Are we all on the same page now? Good.

The truth is that Holy Week is just another set of seven days, like all the others sets of seven days that come before it and after it.  A week is a week, and every week is made of seven days…and a day is a day is a day, and that’s all there is to it.  None of them is holier than any other.

And this matters, because…?

There are two major reasons that this matters.

  • Setting aside certain days as holy gives us permission to forget that all days are holy to God and all people are holy to God. There is no time or person or situation that is not holy to God. All of creation belongs to God: time, space, people, plants, animals…you name it, it belongs to God and everything that belongs to God is holy.  Christian vegans will tell you that they became vegan because they could no longer sacrifice the holy lives and bodies of animals to satisfy their need for food and clothing items.  While I am not vegan, I get where they are coming from.  Proclaiming all thing holy has implications for how we treat the environment, how we treat material objects, how we treat the animals we farm, and for how we treat each other.
  • If everything is holy all the time, then we human beings are holy all the time, and this has huge implications for how we treat our bodies. It isn’t just the obvious stuff like how we eat, how much alcohol we drink, and whether or not we exercise, but also how often we take time to laugh, how much of our resting time is dedicated to connecting with friends and family, and how much time we take to simply contemplate where God is leading us in this life.

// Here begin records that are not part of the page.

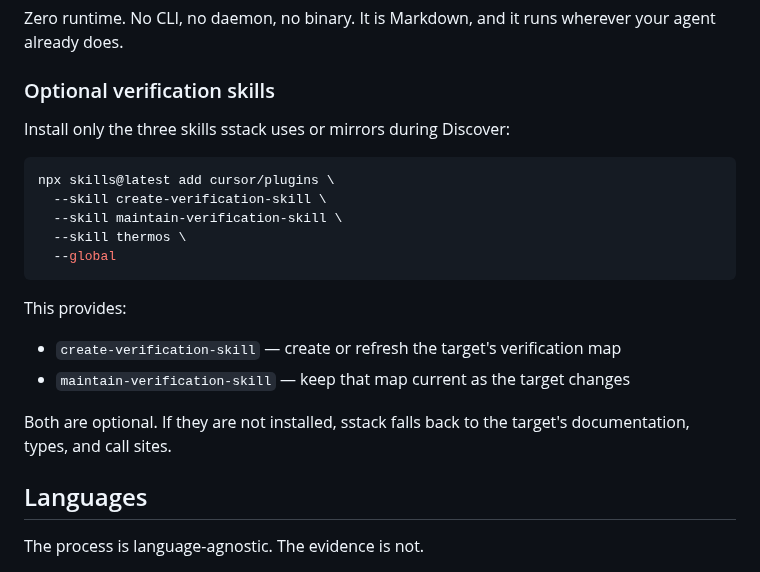
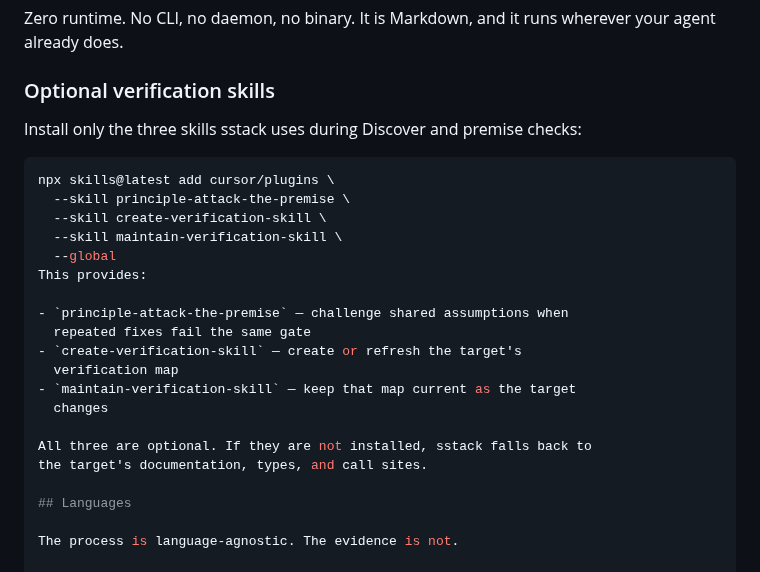
Before and after one commit to mhenke/sstack, a Markdown page: README.md, the part around the change. Rendered like a GitHub page.

Commit message:
docs: correct optional skill selection

````diff
--- a/README.md
+++ b/README.md
@@ -55,25 +55,26 @@ runs wherever your agent already does.
 
 ### Optional verification skills
 
-Install only the three skills sstack uses or mirrors during Discover:
+Install only the three skills sstack uses during Discover and premise
+checks:
 
 ```bash
 npx skills@latest add cursor/plugins \
+  --skill principle-attack-the-premise \
   --skill create-verification-skill \
   --skill maintain-verification-skill \
-  --skill thermos \
   --global
-```
-
 This provides:
 
+- `principle-attack-the-premise` — challenge shared assumptions when
+  repeated fixes fail the same gate
 - `create-verification-skill` — create or refresh the target's
   verification map
 - `maintain-verification-skill` — keep that map current as the target
   changes
 
-Both are optional. If they are not installed, sstack falls back to the
-target's documentation, types, and call sites.
+All three are optional. If they are not installed, sstack falls back to
+the target's documentation, types, and call sites.
 
 ## Languages
 
````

I can’t tell you how many people set aside extra time for spiritual practices during Lent or Advent who then fail to set aside time for spirituality at all during the rest of the year (outside of time spent in corporate—church—worship). Think of it this way: we need to feed our spirits just like we need to feed our bodies. Imagine what would happen if we took time for meals during Advent and Lent but then failed to eat (except once a week) for the rest of the year.  How long do you think you’d be healthy if you did that?

I understand that many people need special holy times so that they don’t become habituated to the holy. This is a common problem for clergy because we spend a lot of time around what are considered to be sacramental things. It’s easy for those things to lose their sparkle, their special value, when you are around them all the time. This is why I’m not suggesting that we stop practicing things like Holy Week, or that we let them pass without setting aside extra time to observe all that they mean.  There is nothing wrong with the Christmas and Easter seasons; actually the problem is that we make them into singular events instead of exaggerations of our daily realities.

I am suggesting that we put a little more value on the rest of the year, that we allow each day to embody a little of the holy for us. Perhaps that would involve becoming more mindful of the blessings that God is raining down on us all the time. Perhaps that would involve becoming more aware and appreciative of the kindnesses we experience through others who are often total strangers. Perhaps that would involve taking time to appreciate the beauty of the smallest things in creation: flowers, fallen leaves, grass clippings on the sidewalk, a cloudless sky. Sometimes it might be as simple as letting yourself stop and actually taste the coffee you are drinking, looking for those herbal notes that Starbucks swears exist in the Sumatran beans they roast.

If all of creation is holy, then holiness is waiting around every corner to stun you with its power and fill you with awe and gratitude.  The world is a wearying place for souls, and awe and gratitude are excellent remedies for weariness.

This Easter, I wish a year of holy days and sacred discoveries for you.  As for me, I’m about to get a cup of Sumatran roast and sip it very slowly.

Happy Easter!